What happens when you name your children under the influence…of pain meds? This essay is a lot of fun. The author was all about giving her daughters strong middle names honoring her European ancestors – Evgenia and Wilhelmina, to be specific. But when the birth drugs kicked in, that went out of the window and her girls became Clementine Louella and Beatrix Kitty Plum, which are admittedly pretty sweet. Especially with those food names that are good enough to eat.
Back in March, I read about a Texas mother of sextuplets who named the girls Zina and Zuriel. I made a note to check back on what she’d chosen for the boys, and it was worth the wait. There’s a clear initial theme going on: the Z-girls’ brothers are Kamsi, Kaeto, Kachi, and Kaobi.
Finally, a sibling name that’s under fierce debate. Once upon a time, a couple decided that he would choose names for any future girls, and she would name the boys. First they had a girl, and dad chose her name. Now they’re expecting a boy, and mom wants to call him Lannister. If you don’t know Game of Thrones, it’s the name of a powerful family who partake in, er, highly questionable behaviour. But then again, so does Kylo Ren in Star Wars, and that hasn’t stopped hundreds of parents from giving his name to their children. So I think the question here isn’t so much about the impact of the name, as the parents’ agreement, and whether it’s ok to use a name they don’t both like. Would you enter into an arrangement like this, or would you add some conditions?
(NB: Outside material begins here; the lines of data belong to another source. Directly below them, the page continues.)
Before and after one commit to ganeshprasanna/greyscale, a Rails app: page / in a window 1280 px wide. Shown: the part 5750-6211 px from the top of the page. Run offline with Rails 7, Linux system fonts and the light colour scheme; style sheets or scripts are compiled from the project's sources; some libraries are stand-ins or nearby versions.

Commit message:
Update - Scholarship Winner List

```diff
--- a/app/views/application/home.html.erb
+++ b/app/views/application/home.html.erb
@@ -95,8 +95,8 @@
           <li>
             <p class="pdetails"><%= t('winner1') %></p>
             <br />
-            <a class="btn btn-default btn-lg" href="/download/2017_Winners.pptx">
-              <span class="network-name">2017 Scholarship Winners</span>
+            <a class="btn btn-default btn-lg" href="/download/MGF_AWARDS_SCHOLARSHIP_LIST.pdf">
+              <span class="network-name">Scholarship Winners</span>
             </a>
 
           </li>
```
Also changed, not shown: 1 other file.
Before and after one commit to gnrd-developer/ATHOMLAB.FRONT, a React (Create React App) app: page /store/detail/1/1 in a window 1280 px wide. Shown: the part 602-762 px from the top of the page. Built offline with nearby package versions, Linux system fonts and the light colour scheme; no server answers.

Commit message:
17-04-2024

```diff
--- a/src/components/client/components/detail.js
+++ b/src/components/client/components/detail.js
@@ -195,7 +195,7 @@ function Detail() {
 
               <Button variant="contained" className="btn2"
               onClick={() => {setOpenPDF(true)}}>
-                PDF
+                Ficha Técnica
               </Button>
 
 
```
For name-lovers, it’s sometimes easy to forget that the names we talk about a lot here at Nameberry – like Clementine, Poppy, Huxley, and Wilder – can still seem out-there to people who have, shock horror, other interests.
Case in point: this spoof video of fourth-grade roll call in ten years’ time. Sure, it would be pretty unusual to have a class full of non-traditional names like Moon, Reign, Onyx and Kannon, without an Amelia or a William among them. But out of the 45 names the teacher calls, 30 of them are in the current Top 1000, with Maverick the highest at 73. The new normal diversity of names is heading towards schools – and after that, to universities, hospitals, and one day even the Supreme Court.
PhDs and prejudice
The comedian in that video chose to send up parents who like nature and respellings of names – easy targets, maybe. But the nastier side of judging people by their names came out in two stories showing different angles on typically African American names.
First, a celebration! Dr Marijuana Pepsi Vandyck just earned her PhD by researching – what else? – names. Inspired by people’s reactions to her own unusual name, she interviewed black students with distinctive names about the effects that had on their education and their treatment by teachers. And her own name? She’s proud of it and wouldn’t change it, but admits that it has its downsides, like when weed producers try to connect with her on LinkedIn.
On the other side of the coin, an article about what it’s like to be a white woman named LaKiesha caused controversy recently. It aims to show how much racial prejudice there still is around names, but many have commented that it simply reinforces white privilege. If you haven’t read it yet, see what you think.